Andy Grove: How America Can Create Jobs Recently an acquaintance at the next table in a Palo Alto (Calif.) restaurant introduced me to his companions, three young venture capitalists from China. They explained, with visible excitement, that they were touring promising companies in Silicon Valley. I've lived in the Valley a long time, and usually when I see how the region has become such a draw for global investments, I feel a little proud. Not this time. Ethical Style: How to Buy a More Ethical Knockoff - Lifestyle Every Thursday, your Ethical Style questions, answered. Modern fashion is a sprint. By the time a designer sends a new style down the runway, it’s only a matter of weeks before the trend hits fashion blogs, migrates to high-end boutiques, and is dumped en masse on your nearest knockoff mega-retailer. But the rush to snap up the latest thing doesn't leave much time to consider what we’re actually buying.

IBM CEO Study: Openness by Social Media Is Key Enabler to Organizational Success According to the IBM CEO study conducted amongst 1,700 CEOs from 64 countries and 18 sectors, Open CEOs' identify openness enabled and supported by social media and technologies, as a major influence on their organization and its success. These organizations perform better because they are utilizing the collective intelligence, are more agile, able to act quickly to gain higher profitability and growth. The research shows that currently only 16 percent of CEOs are using social networks to be more directly involved and connected with their employees, customers and partners.

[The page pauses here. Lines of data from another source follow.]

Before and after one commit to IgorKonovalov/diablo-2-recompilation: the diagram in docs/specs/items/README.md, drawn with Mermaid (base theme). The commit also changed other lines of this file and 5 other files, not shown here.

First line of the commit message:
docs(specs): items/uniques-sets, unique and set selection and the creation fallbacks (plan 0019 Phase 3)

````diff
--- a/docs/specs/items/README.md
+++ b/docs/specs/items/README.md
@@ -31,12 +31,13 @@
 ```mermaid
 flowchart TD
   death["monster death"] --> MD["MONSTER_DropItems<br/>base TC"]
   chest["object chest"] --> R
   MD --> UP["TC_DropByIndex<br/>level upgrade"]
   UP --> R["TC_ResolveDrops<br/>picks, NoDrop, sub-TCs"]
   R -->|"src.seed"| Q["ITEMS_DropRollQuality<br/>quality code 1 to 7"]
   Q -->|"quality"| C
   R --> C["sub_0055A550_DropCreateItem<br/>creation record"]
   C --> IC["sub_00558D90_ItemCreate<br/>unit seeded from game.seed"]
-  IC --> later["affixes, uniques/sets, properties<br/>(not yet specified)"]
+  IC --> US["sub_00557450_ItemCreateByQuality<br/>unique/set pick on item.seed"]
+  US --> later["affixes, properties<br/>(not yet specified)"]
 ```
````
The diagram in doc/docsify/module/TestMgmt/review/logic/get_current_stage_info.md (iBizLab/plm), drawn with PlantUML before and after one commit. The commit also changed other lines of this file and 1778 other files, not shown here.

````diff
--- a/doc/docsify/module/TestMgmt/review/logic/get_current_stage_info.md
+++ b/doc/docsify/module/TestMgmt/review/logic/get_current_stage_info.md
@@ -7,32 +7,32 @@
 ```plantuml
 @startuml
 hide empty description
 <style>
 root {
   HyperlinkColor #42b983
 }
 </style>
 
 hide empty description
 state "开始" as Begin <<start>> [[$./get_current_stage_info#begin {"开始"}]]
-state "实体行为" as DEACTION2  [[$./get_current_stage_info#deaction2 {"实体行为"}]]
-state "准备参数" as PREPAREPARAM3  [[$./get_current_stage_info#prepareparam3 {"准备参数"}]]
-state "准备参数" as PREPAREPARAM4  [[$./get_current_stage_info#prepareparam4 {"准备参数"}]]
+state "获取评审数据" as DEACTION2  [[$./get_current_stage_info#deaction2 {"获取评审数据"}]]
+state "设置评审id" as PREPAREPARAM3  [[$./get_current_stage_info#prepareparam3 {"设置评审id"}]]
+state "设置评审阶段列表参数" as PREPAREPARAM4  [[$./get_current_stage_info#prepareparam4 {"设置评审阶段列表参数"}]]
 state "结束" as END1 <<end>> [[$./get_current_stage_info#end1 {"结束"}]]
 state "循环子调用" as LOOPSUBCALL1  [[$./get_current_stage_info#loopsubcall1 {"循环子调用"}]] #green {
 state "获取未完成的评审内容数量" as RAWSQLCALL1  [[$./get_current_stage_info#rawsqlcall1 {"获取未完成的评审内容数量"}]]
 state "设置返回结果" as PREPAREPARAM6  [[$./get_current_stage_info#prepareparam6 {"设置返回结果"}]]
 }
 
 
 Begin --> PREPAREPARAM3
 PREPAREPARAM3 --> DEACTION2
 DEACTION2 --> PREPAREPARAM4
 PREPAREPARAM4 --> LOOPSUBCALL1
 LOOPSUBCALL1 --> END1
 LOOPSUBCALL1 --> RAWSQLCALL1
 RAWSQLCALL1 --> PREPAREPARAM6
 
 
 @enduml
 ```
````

There is no spoon It’s a pretty safe assumption that if you’re reading this blog, you’ve seen “The Matrix.” And you may or may not remember the scene where a kid explains to Neo that the trick to bending a spoon with your mind is simply to remember that, “There is no spoon.” So it is with marketing. One thing I learned very early in life, thanks to intentional overuse of psychedelic drugs, is that there is no reality. As a guy at the commune once put it: “The reality is, there is no reality.” So some guy says his iPhone 4 is having reception issues. Why Investors Should Sell Their Losers Now By Jack Hough There are 23 trading days left in 2011 -- plenty of time to sell losing stocks for tax purposes. But investors shouldn't wait, for two reasons. Balancing Intuition with Analysis Interview – Roger Martin of “The Design of Business” I had the opportunity to interview Roger Martin, the author of “The Design of Business” about the challenges companies face when they fail to balance analytical thinking with intuitive thinking. We also discuss a variety of other innovation topics including: barriers to innovation, education, and risk taking. Roger Martin has served as Dean of the Rotman School of Management since 1998.

The Pitfalls of Prediction Prognostication is a multi-billion dollar industry. We have weathermen, Wall Street Analysts, political pundits and futurologists. They all claim some expertise. These people exist because there is strong demand for their services. The Mac Versus PC Debate Has Never Been Clearer “Our goal is not to build the most computers. It’s to build the best.” That was Apple COO Tim Cook two days ago during Apple’s quarterly earnings call. Sure, it may sound like spin from an executive who doesn’t have a better answer as to why Apple isn’t competing in the low-end of the market, and thus, gaining market share.

How the COPPA, as Implemented, Is Misinterpreted by the Public: A Research Perspective Authored by danah boyd, Urs Gasser, John Palfrey Download PDF Mr.